OLYMPIC swimmers could be wearing heated jackets that reach temperatures of 50 degrees in Rio after early results showed they can improve lap times by half to three-quarters of a second.
University of Canberra PhD student Courtney McGowan is researching the impact of the jackets to help swimmers keep muscles warm in the marshalling area after British and Australian cyclists used ''hot pants'' to great advantage in London last year.
Ms McGowan said early results were very promising.
''This is swimming at an elite level, one hundredth of a second can make the difference between gold and silver,'' she said.
The first round of testing took six weeks and used 16 teenage swimmers who compete at the national level. The teens swam 100 metre freestyle four times. All the tests were done under race conditions with the lag between warming up and racing averaged to 30 minutes.
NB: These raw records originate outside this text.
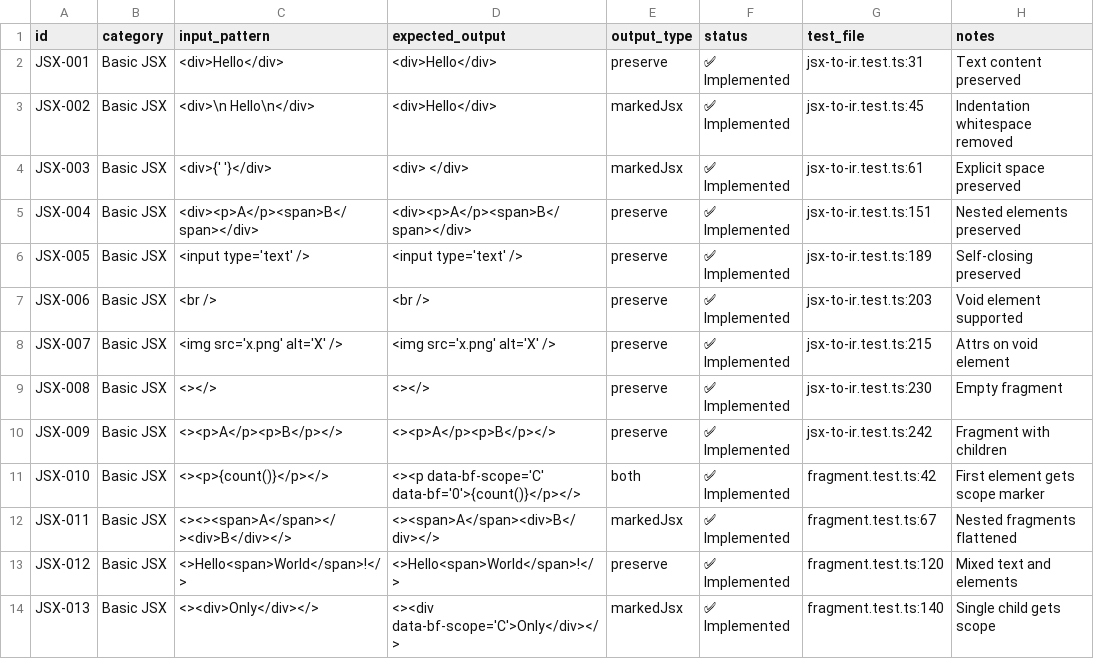
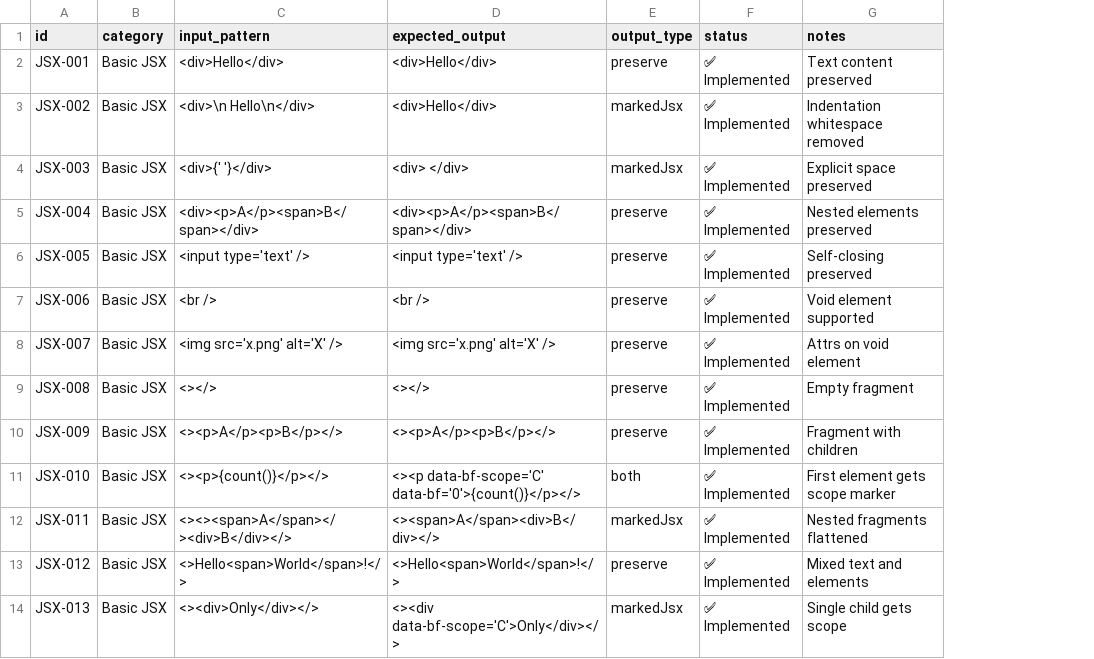
Before and after one commit to kfly8/barefootjs, a TSV file: spec/spec.tsv, drawn as a sheet; only a part is shown; the diff names each change by its address in the sheet, - before the commit and + after, or states it on an @@ line.

```diff
--- a/spec/spec.tsv
+++ b/spec/spec.tsv
-column G (test_file), rows 2-14: jsx-to-ir.test.ts:31 | jsx-to-ir.test.ts:45 | jsx-to-ir.test.ts:61 | jsx-to-ir.test.ts:151 | jsx-to-ir.test.ts:189 | jsx-to-ir.test.ts:203 | jsx-to-ir.test.ts:215 | jsx-to-ir.test.ts:230 | jsx-to-ir.test.ts:242 | fragment.test.ts:42 | fragment.test.ts:67 | fragment.test.ts:120 | fragment.test.ts:140
```
Also changed, not shown: 10 other files.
''During meets swimmers can be delayed for more than 25 minutes in the marshalling area before racing … they would have already swum laps to warm up and be wearing warm-up tracksuits but the advantage of the heated jacket is that it keeps the muscles warmer for longer.''
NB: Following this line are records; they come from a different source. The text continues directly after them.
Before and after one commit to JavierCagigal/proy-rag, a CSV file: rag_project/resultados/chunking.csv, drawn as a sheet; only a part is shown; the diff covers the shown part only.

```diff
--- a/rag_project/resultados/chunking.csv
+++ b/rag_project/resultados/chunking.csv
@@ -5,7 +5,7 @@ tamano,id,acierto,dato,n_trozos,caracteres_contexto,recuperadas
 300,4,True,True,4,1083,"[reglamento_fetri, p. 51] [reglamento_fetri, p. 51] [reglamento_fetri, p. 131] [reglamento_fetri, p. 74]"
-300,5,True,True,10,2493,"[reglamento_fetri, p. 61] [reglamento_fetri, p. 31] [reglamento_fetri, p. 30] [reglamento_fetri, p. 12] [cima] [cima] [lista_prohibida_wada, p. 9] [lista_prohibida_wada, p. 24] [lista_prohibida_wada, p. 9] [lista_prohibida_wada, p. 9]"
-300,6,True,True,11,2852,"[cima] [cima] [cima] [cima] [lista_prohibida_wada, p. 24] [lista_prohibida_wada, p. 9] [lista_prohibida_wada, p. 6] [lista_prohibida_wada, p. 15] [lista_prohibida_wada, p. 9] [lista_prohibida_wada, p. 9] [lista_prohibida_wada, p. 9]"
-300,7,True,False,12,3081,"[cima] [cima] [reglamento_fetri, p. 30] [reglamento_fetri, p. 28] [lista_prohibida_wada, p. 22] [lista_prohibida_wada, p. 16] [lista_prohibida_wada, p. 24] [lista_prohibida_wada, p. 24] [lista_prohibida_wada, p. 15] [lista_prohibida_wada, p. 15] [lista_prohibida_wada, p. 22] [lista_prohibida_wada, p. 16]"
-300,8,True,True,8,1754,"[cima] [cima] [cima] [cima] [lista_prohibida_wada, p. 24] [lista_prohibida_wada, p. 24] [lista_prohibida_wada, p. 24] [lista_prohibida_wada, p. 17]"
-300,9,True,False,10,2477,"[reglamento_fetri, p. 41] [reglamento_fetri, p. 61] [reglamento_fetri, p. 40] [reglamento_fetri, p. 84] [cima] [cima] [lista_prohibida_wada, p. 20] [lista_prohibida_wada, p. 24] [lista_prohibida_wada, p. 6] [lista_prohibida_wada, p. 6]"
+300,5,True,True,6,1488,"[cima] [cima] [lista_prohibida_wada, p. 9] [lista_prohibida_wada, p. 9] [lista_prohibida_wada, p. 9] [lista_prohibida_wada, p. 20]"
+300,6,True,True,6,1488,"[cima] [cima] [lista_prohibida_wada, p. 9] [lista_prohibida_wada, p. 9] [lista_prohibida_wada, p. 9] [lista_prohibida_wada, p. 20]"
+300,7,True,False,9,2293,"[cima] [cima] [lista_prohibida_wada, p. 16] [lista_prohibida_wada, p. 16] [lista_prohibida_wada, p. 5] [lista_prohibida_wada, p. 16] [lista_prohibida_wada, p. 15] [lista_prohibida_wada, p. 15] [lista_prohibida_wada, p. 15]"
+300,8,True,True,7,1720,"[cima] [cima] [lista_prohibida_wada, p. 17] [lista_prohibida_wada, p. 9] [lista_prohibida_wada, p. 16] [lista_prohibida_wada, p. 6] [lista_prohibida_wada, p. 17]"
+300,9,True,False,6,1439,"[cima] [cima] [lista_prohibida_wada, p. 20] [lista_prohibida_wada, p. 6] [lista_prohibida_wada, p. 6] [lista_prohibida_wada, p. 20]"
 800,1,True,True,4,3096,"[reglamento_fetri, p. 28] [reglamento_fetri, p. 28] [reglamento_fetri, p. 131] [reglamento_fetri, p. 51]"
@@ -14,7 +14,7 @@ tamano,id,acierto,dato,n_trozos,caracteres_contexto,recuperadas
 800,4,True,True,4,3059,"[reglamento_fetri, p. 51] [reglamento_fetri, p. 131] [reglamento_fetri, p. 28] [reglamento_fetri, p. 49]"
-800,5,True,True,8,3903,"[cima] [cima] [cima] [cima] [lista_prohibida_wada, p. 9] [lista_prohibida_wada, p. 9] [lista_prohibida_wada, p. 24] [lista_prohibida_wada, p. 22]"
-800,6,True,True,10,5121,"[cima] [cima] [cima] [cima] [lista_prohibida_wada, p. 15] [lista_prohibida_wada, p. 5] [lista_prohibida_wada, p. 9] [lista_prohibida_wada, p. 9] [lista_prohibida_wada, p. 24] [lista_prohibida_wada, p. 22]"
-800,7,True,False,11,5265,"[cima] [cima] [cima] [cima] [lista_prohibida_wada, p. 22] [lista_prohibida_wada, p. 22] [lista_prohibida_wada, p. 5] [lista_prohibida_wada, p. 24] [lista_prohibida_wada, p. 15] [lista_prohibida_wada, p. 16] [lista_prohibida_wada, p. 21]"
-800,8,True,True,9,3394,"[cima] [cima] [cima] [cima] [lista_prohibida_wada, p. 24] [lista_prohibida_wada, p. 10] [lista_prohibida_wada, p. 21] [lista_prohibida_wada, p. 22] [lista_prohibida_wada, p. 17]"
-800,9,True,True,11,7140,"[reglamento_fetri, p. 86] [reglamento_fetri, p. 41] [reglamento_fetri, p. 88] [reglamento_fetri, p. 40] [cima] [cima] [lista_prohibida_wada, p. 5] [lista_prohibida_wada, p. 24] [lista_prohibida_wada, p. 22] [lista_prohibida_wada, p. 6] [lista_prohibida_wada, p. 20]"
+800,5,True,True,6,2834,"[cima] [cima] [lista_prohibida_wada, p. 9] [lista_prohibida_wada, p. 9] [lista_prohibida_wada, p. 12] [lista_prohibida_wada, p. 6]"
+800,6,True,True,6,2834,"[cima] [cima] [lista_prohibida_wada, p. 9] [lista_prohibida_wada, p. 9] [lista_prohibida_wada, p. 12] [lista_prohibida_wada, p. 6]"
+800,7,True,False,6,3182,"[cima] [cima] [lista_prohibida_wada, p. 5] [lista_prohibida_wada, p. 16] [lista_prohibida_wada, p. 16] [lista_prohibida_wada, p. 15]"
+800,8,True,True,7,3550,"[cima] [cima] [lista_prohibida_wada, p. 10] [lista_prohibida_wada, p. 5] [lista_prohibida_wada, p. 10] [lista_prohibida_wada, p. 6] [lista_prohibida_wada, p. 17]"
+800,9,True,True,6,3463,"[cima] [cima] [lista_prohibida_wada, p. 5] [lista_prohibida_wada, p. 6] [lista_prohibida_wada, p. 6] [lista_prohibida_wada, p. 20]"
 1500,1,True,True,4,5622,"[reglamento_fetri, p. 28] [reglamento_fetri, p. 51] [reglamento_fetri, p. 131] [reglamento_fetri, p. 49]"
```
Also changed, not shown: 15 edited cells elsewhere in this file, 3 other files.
Ms McGowan said it was proven that maintenance of heat in the muscles helps performance.
''The most improved times were when the swimmers wore the heated jackets and did a four-minute dry land routine at 20 minutes.''
The four-minute routine included box jumps and stretches while wearing the jacket.
''By wearing the jacket after warm up the decrease in body temperature was about 0.1 degree.''
Ms McGowan said the other advantage of the jacket was that it saved the athlete's energy.
''It's a passive heat so it has the potential to reduce fatigue.''
Liam Barber is a freestyle swimmer. He swam a personal best of 53 seconds after using the heated jacket.
Competitive Olympic swimmers complete the same distance in about 47 seconds.
The 16-year-old said he was considering buying the jacket, which sells for about $250.